n 1982, NIJ funded empirical research to determine how the police can effectively address the problems of fear, disorder, the quality of police service, neighborhood satisfaction, and, ultimately, crime itself. This report provides an overview of the implementation and evaluation of the several programs tested by that NIJ-funded research. Houston and Newark were selected as examples of two different types of American cities—similar, however, in that their police departments were able to design and manage complex experimental programs. Houston is a new, growing city with low population density and a developing municipal infrastructure. Newark is a mature city with high population density and declining resources. Task forces were assembled in each city to determine which programs would best address local needs. Although both cities and some programs were different, most programs addressed the same underlying problems. The research summarized here demonstrates that there are strategies, several of them new, some of them used in the past but discarded, that can reduce levels of perceived crime and disorder, reduce fear and concern about crime, improve evaluations of police service, increase satisfaction with neighborhoods, and, in some cases, reduce crime itself. The most successful programs (neighborhood police centers, door-to-door contacts, community organizing by police, and the coordination of several such approaches) had two characteristics in common: they provided time for police to have frequent discussions with citizens who were encouraged to express their concerns about their neighborhoods; they relied upon the initiative and innovativeness of individual officers to develop and implement programs responsive to the concerns of the public. All of the successful programs increased the quantity and improved the quality of contacts between citizens and police. By staying in close contact with the neighborhoods they serve, the police were able to identify and, working with the residents, respond to problems at the local level.

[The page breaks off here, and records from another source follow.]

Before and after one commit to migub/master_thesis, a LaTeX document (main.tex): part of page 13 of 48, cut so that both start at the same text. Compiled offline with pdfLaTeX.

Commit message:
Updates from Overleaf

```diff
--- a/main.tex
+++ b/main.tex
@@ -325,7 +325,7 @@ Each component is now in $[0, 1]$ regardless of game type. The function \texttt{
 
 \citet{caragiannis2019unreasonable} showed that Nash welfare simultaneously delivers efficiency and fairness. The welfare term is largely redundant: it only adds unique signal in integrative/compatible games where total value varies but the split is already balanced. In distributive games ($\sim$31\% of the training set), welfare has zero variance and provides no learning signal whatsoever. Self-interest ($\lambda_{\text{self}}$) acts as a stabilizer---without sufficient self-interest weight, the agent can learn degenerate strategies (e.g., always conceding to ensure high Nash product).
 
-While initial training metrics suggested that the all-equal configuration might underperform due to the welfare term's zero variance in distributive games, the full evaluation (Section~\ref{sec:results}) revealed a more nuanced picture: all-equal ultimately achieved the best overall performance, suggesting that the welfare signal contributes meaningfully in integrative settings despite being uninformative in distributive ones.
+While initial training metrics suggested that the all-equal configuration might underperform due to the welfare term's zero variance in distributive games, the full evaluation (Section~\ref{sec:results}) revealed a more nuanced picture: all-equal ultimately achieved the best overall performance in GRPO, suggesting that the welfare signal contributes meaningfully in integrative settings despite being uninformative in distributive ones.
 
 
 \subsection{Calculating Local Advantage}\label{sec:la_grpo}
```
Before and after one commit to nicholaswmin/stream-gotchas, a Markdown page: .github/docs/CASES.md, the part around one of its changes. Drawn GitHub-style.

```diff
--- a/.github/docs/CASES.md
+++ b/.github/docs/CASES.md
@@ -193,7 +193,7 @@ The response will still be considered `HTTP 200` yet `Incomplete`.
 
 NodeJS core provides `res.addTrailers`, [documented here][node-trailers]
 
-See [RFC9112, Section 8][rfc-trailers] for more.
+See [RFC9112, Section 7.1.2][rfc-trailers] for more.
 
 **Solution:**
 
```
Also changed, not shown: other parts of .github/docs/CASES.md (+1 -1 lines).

Longitudinal study, Secondary data analysis, Interviews, Surveys, Field-based experiment
Strategic Priority Area(s)